▶ [Your objective]
Whatever appears in the records, retype it exactly, except for the pictures.

▶ [Before-and-after page screenshots]
════════

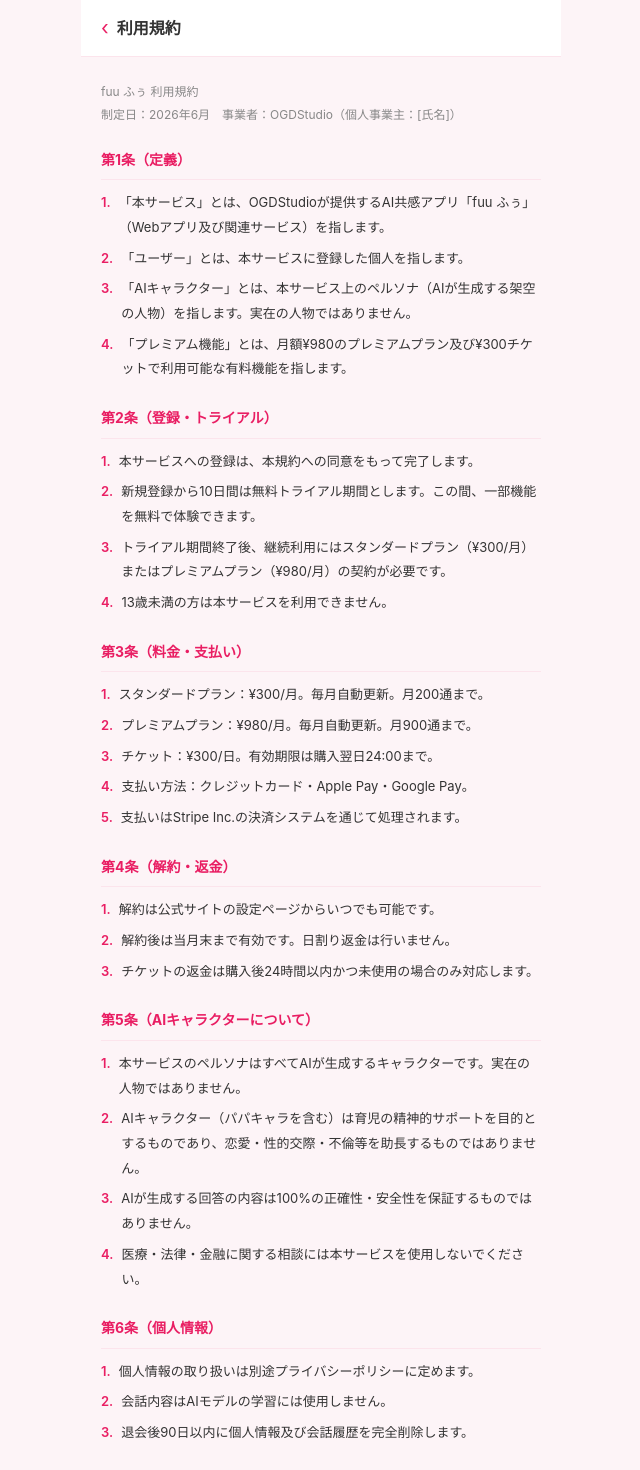
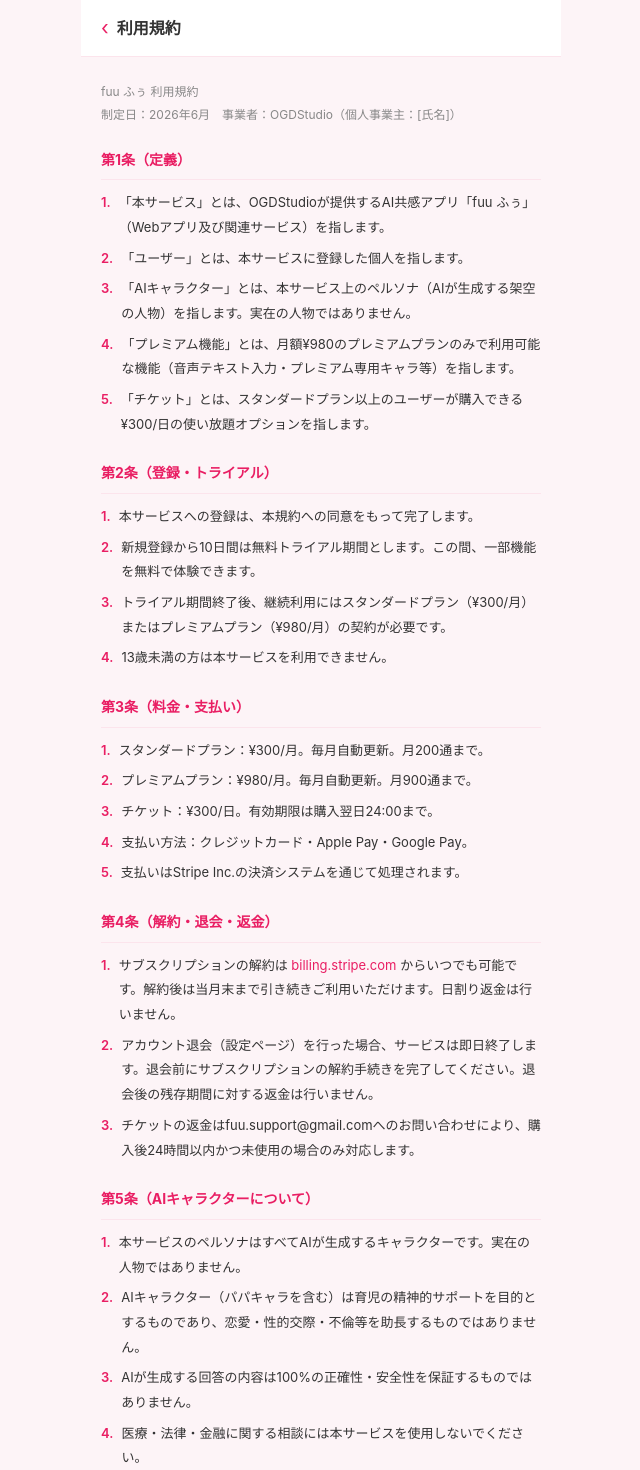
Before and after one commit to fuuApp/fuu-app, a Next.js app: page /terms in a window 1280 px wide. Shown: the top 1470 px of the page, without its empty margins (319-959 px from the left). Built offline with nearby package versions, Linux system fonts and the light colour scheme.

Commit message:
fix: 利用規約・プライバシーポリシー修正（削除期間・定義・退会フロー）

```diff
--- a/src/app/privacy/page.tsx
+++ b/src/app/privacy/page.tsx
@@ -56,6 +56,7 @@ export default function PrivacyPage() {
               {[
                 ['Supabase Inc.', '認証・データベース管理'],
                 ['Anthropic, PBC', 'AIチャット（Claude Haiku）'],
+                ['OpenAI, Inc.', 'AIチャット補助処理'],
                 ['Stripe Inc.', '決済処理'],
                 ['Vercel Inc.', 'Webホスティング'],
               ].map(([name, use], i) => (
@@ -69,8 +70,12 @@ export default function PrivacyPage() {
         </Section>
 
         <Section title="第5条（データの保管・削除）">
-          <Item n="1">チャット履歴はスタンダードプランで30日間、プレミアムプランで無期限保存します。</Item>
-          <Item n="2">退会後90日以内に個人情報及び会話履歴を完全削除します。</Item>
+          <Item n="1">チャット履歴はアカウント有効期間中保存します。退会後は自動削除されます（下記参照）。</Item>
+          <Item n="2">退会後のデータは以下のスケジュールで自動削除されます。</Item>
+          <div style={{ margin: '4px 0 10px 20px', fontSize: 12, color: '#555', lineHeight: 2 }}>
+            <div>・退会後3日以内：会話履歴・ジャーナルを削除</div>
+            <div>・退会後30日以内：プロフィール・設定情報・チケット履歴・サブスク履歴を削除</div>
+          </div>
           <Item n="3">データはAES-256暗号化により保護されます。</Item>
           <Item n="4">会話内容はAIモデルの学習・改善には一切使用しません。</Item>
         </Section>
--- a/src/app/terms/page.tsx
+++ b/src/app/terms/page.tsx
@@ -18,7 +18,8 @@ export default function TermsPage() {
           <Item n="1">「本サービス」とは、OGDStudioが提供するAI共感アプリ「fuu ふぅ」（Webアプリ及び関連サービス）を指します。</Item>
           <Item n="2">「ユーザー」とは、本サービスに登録した個人を指します。</Item>
           <Item n="3">「AIキャラクター」とは、本サービス上のペルソナ（AIが生成する架空の人物）を指します。実在の人物ではありません。</Item>
-          <Item n="4">「プレミアム機能」とは、月額¥980のプレミアムプラン及び¥300チケットで利用可能な有料機能を指します。</Item>
+          <Item n="4">「プレミアム機能」とは、月額¥980のプレミアムプランのみで利用可能な機能（音声テキスト入力・プレミアム専用キャラ等）を指します。</Item>
+          <Item n="5">「チケット」とは、スタンダードプラン以上のユーザーが購入できる¥300/日の使い放題オプションを指します。</Item>
         </Section>
 
         <Section title="第2条（登録・トライアル）">
@@ -36,10 +37,10 @@ export default function TermsPage() {
           <Item n="5">支払いはStripe Inc.の決済システムを通じて処理されます。</Item>
         </Section>
 
-        <Section title="第4条（解約・返金）">
-          <Item n="1">解約は公式サイトの設定ページからいつでも可能です。</Item>
-          <Item n="2">解約後は当月末まで有効です。日割り返金は行いません。</Item>
-          <Item n="3">チケットの返金は購入後24時間以内かつ未使用の場合のみ対応します。</Item>
+        <Section title="第4条（解約・退会・返金）">
+          <Item n="1">サブスクリプションの解約は <a href="https://billing.stripe.com/p/login" target="_blank" rel="noreferrer" style={{ color: '#E91E63' }}>billing.stripe.com</a> からいつでも可能です。解約後は当月末まで引き続きご利用いただけます。日割り返金は行いません。</Item>
+          <Item n="2">アカウント退会（設定ページ）を行った場合、サービスは即日終了します。退会前にサブスクリプションの解約手続きを完了してください。退会後の残存期間に対する返金は行いません。</Item>
+          <Item n="3">チケットの返金はfuu.support@gmail.comへのお問い合わせにより、購入後24時間以内かつ未使用の場合のみ対応します。</Item>
         </Section>
 
         <Section title="第5条（AIキャラクターについて）">
@@ -52,7 +53,7 @@ export default function TermsPage() {
         <Section title="第6条（個人情報）">
           <Item n="1">個人情報の取り扱いは別途プライバシーポリシーに定めます。</Item>
           <Item n="2">会話内容はAIモデルの学習には使用しません。</Item>
-          <Item n="3">退会後90日以内に個人情報及び会話履歴を完全削除します。</Item>
+          <Item n="3">退会後のデータは自動削除されます（会話履歴：退会後3日以内、プロフィール・取引履歴：退会後30日以内）。詳細はプライバシーポリシーをご確認ください。</Item>
         </Section>
 
         <Section title="第7条（禁止事項）">
```
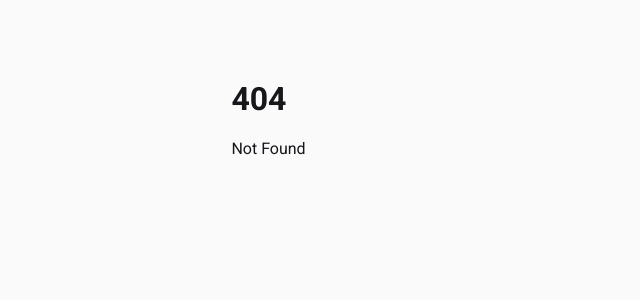
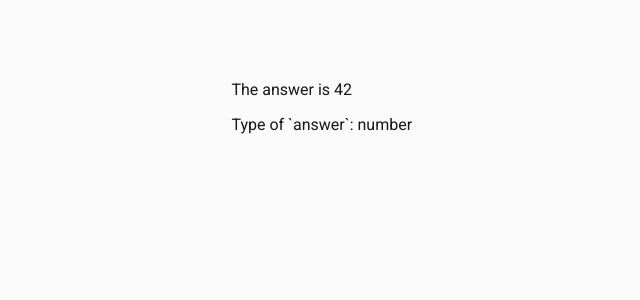
Before and after one commit to Miqueas/Learning-Notes, a SvelteKit app in the folder Svelte/: page /basic-svelte/props/declaring-props in a window 1280 px wide. Before the commit this address had no page. Shown: the top 300 px of the page, without its empty margins (7-647 px from the left). Built offline with nearby package versions, Linux system fonts and the light colour scheme.

Commit message:
Svelte: added "declaring props"

```diff
--- /dev/null
+++ b/Svelte/src/routes/basic-svelte/props/declaring-props/+page.svelte
@@ -0,0 +1,7 @@
+<script>
+  import Nested from "./Nested.svelte";
+</script>
+
+<main>
+  <Nested answer={42}/>
+</main>
--- /dev/null
+++ b/Svelte/src/routes/basic-svelte/props/declaring-props/Nested.svelte
@@ -0,0 +1,8 @@
+<script>
+  export let answer;
+</script>
+
+<main>
+  <p>The answer is {answer}</p>
+  <p>Type of `answer`: {typeof(answer)}</p>
+</main>
```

════════

▶ [Solution below]
Before and after one commit to fuuApp/fuu-app, a Next.js app: page /terms in a window 1280 px wide. Shown: the top 1470 px of the page, without its empty margins (319-959 px from the left). Built offline with nearby package versions, Linux system fonts and the light colour scheme.

Commit message:
fix: 利用規約・プライバシーポリシー修正（削除期間・定義・退会フロー）

```diff
--- a/src/app/privacy/page.tsx
+++ b/src/app/privacy/page.tsx
@@ -56,6 +56,7 @@ export default function PrivacyPage() {
               {[
                 ['Supabase Inc.', '認証・データベース管理'],
                 ['Anthropic, PBC', 'AIチャット（Claude Haiku）'],
+                ['OpenAI, Inc.', 'AIチャット補助処理'],
                 ['Stripe Inc.', '決済処理'],
                 ['Vercel Inc.', 'Webホスティング'],
               ].map(([name, use], i) => (
@@ -69,8 +70,12 @@ export default function PrivacyPage() {
         </Section>
 
         <Section title="第5条（データの保管・削除）">
-          <Item n="1">チャット履歴はスタンダードプランで30日間、プレミアムプランで無期限保存します。</Item>
-          <Item n="2">退会後90日以内に個人情報及び会話履歴を完全削除します。</Item>
+          <Item n="1">チャット履歴はアカウント有効期間中保存します。退会後は自動削除されます（下記参照）。</Item>
+          <Item n="2">退会後のデータは以下のスケジュールで自動削除されます。</Item>
+          <div style={{ margin: '4px 0 10px 20px', fontSize: 12, color: '#555', lineHeight: 2 }}>
+            <div>・退会後3日以内：会話履歴・ジャーナルを削除</div>
+            <div>・退会後30日以内：プロフィール・設定情報・チケット履歴・サブスク履歴を削除</div>
+          </div>
           <Item n="3">データはAES-256暗号化により保護されます。</Item>
           <Item n="4">会話内容はAIモデルの学習・改善には一切使用しません。</Item>
         </Section>
--- a/src/app/terms/page.tsx
+++ b/src/app/terms/page.tsx
@@ -18,7 +18,8 @@ export default function TermsPage() {
           <Item n="1">「本サービス」とは、OGDStudioが提供するAI共感アプリ「fuu ふぅ」（Webアプリ及び関連サービス）を指します。</Item>
           <Item n="2">「ユーザー」とは、本サービスに登録した個人を指します。</Item>
           <Item n="3">「AIキャラクター」とは、本サービス上のペルソナ（AIが生成する架空の人物）を指します。実在の人物ではありません。</Item>
-          <Item n="4">「プレミアム機能」とは、月額¥980のプレミアムプラン及び¥300チケットで利用可能な有料機能を指します。</Item>
+          <Item n="4">「プレミアム機能」とは、月額¥980のプレミアムプランのみで利用可能な機能（音声テキスト入力・プレミアム専用キャラ等）を指します。</Item>
+          <Item n="5">「チケット」とは、スタンダードプラン以上のユーザーが購入できる¥300/日の使い放題オプションを指します。</Item>
         </Section>
 
         <Section title="第2条（登録・トライアル）">
@@ -36,10 +37,10 @@ export default function TermsPage() {
           <Item n="5">支払いはStripe Inc.の決済システムを通じて処理されます。</Item>
         </Section>
 
-        <Section title="第4条（解約・返金）">
-          <Item n="1">解約は公式サイトの設定ページからいつでも可能です。</Item>
-          <Item n="2">解約後は当月末まで有効です。日割り返金は行いません。</Item>
-          <Item n="3">チケットの返金は購入後24時間以内かつ未使用の場合のみ対応します。</Item>
+        <Section title="第4条（解約・退会・返金）">
+          <Item n="1">サブスクリプションの解約は <a href="https://billing.stripe.com/p/login" target="_blank" rel="noreferrer" style={{ color: '#E91E63' }}>billing.stripe.com</a> からいつでも可能です。解約後は当月末まで引き続きご利用いただけます。日割り返金は行いません。</Item>
+          <Item n="2">アカウント退会（設定ページ）を行った場合、サービスは即日終了します。退会前にサブスクリプションの解約手続きを完了してください。退会後の残存期間に対する返金は行いません。</Item>
+          <Item n="3">チケットの返金はfuu.support@gmail.comへのお問い合わせにより、購入後24時間以内かつ未使用の場合のみ対応します。</Item>
         </Section>
 
         <Section title="第5条（AIキャラクターについて）">
@@ -52,7 +53,7 @@ export default function TermsPage() {
         <Section title="第6条（個人情報）">
           <Item n="1">個人情報の取り扱いは別途プライバシーポリシーに定めます。</Item>
           <Item n="2">会話内容はAIモデルの学習には使用しません。</Item>
-          <Item n="3">退会後90日以内に個人情報及び会話履歴を完全削除します。</Item>
+          <Item n="3">退会後のデータは自動削除されます（会話履歴：退会後3日以内、プロフィール・取引履歴：退会後30日以内）。詳細はプライバシーポリシーをご確認ください。</Item>
         </Section>
 
         <Section title="第7条（禁止事項）">
```
Before and after one commit to Miqueas/Learning-Notes, a SvelteKit app in the folder Svelte/: page /basic-svelte/props/declaring-props in a window 1280 px wide. Before the commit this address had no page. Shown: the top 300 px of the page, without its empty margins (7-647 px from the left). Built offline with nearby package versions, Linux system fonts and the light colour scheme.

Commit message:
Svelte: added "declaring props"

```diff
--- /dev/null
+++ b/Svelte/src/routes/basic-svelte/props/declaring-props/+page.svelte
@@ -0,0 +1,7 @@
+<script>
+  import Nested from "./Nested.svelte";
+</script>
+
+<main>
+  <Nested answer={42}/>
+</main>
--- /dev/null
+++ b/Svelte/src/routes/basic-svelte/props/declaring-props/Nested.svelte
@@ -0,0 +1,8 @@
+<script>
+  export let answer;
+</script>
+
+<main>
+  <p>The answer is {answer}</p>
+  <p>Type of `answer`: {typeof(answer)}</p>
+</main>
```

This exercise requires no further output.